Employee-Centric Culture: Fostering a culture where employees feel valued and empowered is paramount in building a successful business, as it requires a collaborative effort. To new team members, I frequently emphasise a mutual commitment. If they dedicate four years of their careers to the company, I reciprocate by ensuring an environment that promotes self-expression and personal growth. This approach recognises that employees are not just assets but integral partners in the company's journey. By affording them space and the freedom to learn and innovate, their holistic development becomes an investment that ultimately fuels the company's success.

Market Demand as a Guiding Force: In the realm of entrepreneurship, there's no room for debate when it comes to market demand. I firmly adhere to the principle of addressing current consumer needs and desires. While I may not aspire to pioneer groundbreaking ventures on the scale of Tesla or SpaceX, I firmly believe that many pressing problems in today's world demand practical solutions. We can ensure relevance and viability by focusing on addressing these immediate market demands. Innovation thrives when it meets the real-world needs of consumers, and this approach allows us to drive impactful change in the present.

“Companies start with JOSH, but become large companies with HOSH”.

I believe that companies that become successful, are the ones who move from emotions, and passion to processes and structure.

Future of Fintech in India

Fintechs largely operate in 5 key areas -

  1. Deposits
  2. Distribution of Credit
  3. Remittance
  4. Payments
  5. Insurance & Wealth tech

Now if you look closely, banks like SBI, HDFC and others also operate majorly in these 5 segments. Now, Fintechs are really good at compartmentalising these services and offering them to the consumers directly with little or no hindrance in access.

One of the most prominent examples would be access to Micro Loans. Companies like LazyPay, Simpl, and others have revolutionized access to microloans, and if you look closely Fintechs are slowly eating away market share from the banks.

In the next few years, we will see Fintechs further tunnel down into taking components out of the banking systems and offering them to consumers, and this rapid change will be relevant for the foreseeable future.

Fintech is a great place to be in for the next 30-40 years. Taking the Indian landscape as an example, I think - “In India, efficiency and improvement in current processes will bring about phenomenal change.”

Simple examples are - UPI and e-KYC, both of these processes have allowed Indians to optimise on time. Before UPI, moving money would take days, and today you can transfer money instantly. e-KYC has enabled financial institutions to act fast allowing the consumers access to a foray of services.

What got you to invest in Masai?

“It was the passion with which Prateek and team had for education.

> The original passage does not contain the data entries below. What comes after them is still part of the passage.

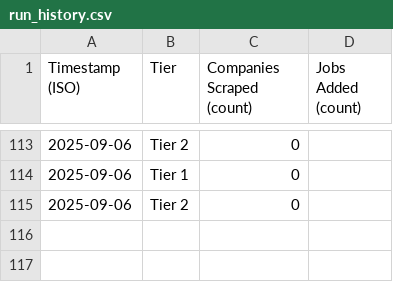
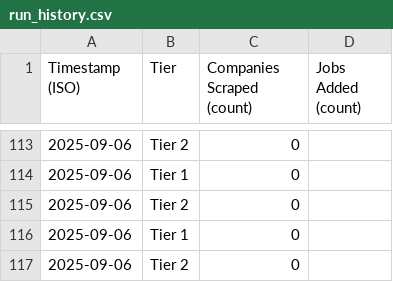
Before and after one commit to njxixi/job-scraping-feeds, a CSV file: data/run_history.csv, drawn as a sheet; only a part is shown, gaps mark what is left out.

```diff
--- a/data/run_history.csv
+++ b/data/run_history.csv
@@ -115 +115,3 @@ Timestamp (ISO),Tier,Companies Scraped (count),Jobs Added (count)
 2025-09-06,Tier 2,0
+2025-09-06,Tier 1,0
+2025-09-06,Tier 2,0
```
Also changed, not shown: data/first_seen.csv.
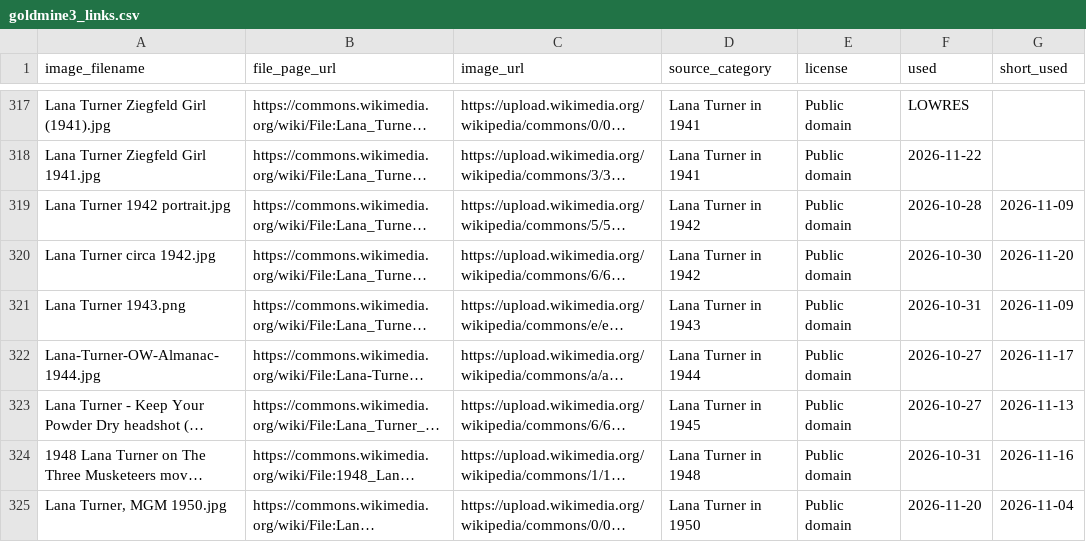
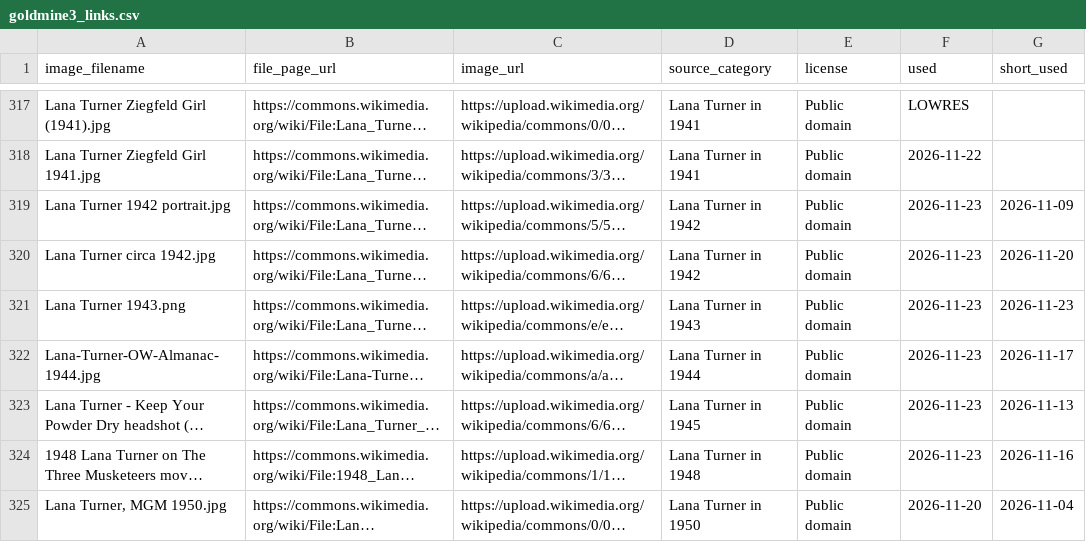
Before and after one commit to hashiraarchives/photo-reels, a CSV file: seed_data/goldmine3_links.csv, drawn as a sheet; only a part is shown, gaps mark what is left out; long unchanged cells end in …; the diff covers the shown part only; the diff names each change by its address in the sheet, - before the commit and + after, or states it on an @@ line.

```diff
--- a/seed_data/goldmine3_links.csv
+++ b/seed_data/goldmine3_links.csv
-F319 (used): 2026-10-28
+F319 (used): 2026-11-23
-F320 (used): 2026-10-30
+F320 (used): 2026-11-23
-F321 (used): 2026-10-31
+F321 (used): 2026-11-23
-G321 (short_used): 2026-11-09
+G321 (short_used): 2026-11-23
-F322:F323 (used): 2026-10-27
+F322:F323 (used): 2026-11-23
-F324 (used): 2026-10-31
+F324 (used): 2026-11-23
```
Also changed, not shown: 96 edited cells elsewhere in this file, 10 other files.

That passion preceded their Prateek’s drive for building Masai”.

When founders are passionate about the problem they are solving, the investors don’t need to drive them, their mission drives them.

What is your advice for our readers?

Three things - Be impatient in your actions, Keep learning, and most importantly - build skills, and develop expertise in a domain.

Example - A software engineer who is just good at what he/she does is one thing, however, an engineer who understands the EV market, or the Fintech market will have an edge, because that understanding of the domain would allow them to perform better.

Another important thing is to understand - What you do in your career should come second, your first should be something else. - It could be your family, your country, or leisure interests like sports, or community service.

For example - I invested in Masai looking at Prateek’s passion for Education first, and then Masai. That passion to better the current state of the Education system preceded the desire to build a company and that gives Founders an edge over others.